Task directions: For every line in the records below that contains the word "ipynb", add one to a count, and report only that count.

Given records:
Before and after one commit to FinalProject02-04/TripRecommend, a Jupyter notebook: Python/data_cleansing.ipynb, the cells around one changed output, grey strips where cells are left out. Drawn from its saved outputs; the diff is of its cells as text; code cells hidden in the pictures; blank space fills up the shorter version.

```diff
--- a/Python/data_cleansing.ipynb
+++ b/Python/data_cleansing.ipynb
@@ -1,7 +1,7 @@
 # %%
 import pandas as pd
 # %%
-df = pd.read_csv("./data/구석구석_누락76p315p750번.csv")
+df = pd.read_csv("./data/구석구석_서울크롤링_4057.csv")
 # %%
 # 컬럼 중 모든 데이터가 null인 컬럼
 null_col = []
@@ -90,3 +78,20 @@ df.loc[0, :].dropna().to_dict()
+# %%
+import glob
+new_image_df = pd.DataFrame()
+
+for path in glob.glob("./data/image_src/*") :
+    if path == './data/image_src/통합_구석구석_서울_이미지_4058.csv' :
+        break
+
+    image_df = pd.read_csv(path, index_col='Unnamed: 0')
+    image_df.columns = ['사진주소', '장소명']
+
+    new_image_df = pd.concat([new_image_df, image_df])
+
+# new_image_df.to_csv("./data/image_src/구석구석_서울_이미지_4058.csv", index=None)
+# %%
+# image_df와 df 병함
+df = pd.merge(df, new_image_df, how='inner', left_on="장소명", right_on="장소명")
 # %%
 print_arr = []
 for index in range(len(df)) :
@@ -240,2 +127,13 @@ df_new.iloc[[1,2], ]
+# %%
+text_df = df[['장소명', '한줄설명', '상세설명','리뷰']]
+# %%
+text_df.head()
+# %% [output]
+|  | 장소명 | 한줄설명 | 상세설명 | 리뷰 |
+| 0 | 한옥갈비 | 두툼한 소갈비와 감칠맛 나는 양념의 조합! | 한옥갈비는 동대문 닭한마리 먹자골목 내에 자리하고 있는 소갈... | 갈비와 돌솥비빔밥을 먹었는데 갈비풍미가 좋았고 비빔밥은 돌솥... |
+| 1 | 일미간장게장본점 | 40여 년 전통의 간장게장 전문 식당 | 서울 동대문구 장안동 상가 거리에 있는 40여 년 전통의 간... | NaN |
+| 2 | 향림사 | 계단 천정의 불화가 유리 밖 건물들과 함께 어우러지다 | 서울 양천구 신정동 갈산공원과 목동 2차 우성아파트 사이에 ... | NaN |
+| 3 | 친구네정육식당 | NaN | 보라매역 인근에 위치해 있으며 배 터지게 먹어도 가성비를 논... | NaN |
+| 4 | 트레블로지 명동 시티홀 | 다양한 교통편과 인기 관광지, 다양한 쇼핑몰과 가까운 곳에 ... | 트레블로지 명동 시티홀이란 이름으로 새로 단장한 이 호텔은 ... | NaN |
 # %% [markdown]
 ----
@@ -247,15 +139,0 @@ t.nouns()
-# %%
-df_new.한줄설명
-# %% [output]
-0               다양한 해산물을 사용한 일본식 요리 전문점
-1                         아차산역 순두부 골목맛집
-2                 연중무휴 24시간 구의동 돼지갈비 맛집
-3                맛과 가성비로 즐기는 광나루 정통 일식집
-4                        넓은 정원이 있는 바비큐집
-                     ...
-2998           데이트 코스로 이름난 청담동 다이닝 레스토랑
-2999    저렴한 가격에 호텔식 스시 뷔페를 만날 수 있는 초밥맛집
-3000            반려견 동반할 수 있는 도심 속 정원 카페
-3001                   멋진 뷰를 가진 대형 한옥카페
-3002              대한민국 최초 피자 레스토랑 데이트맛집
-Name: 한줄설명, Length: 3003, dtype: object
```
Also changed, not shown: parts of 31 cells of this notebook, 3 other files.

Output of the task: 3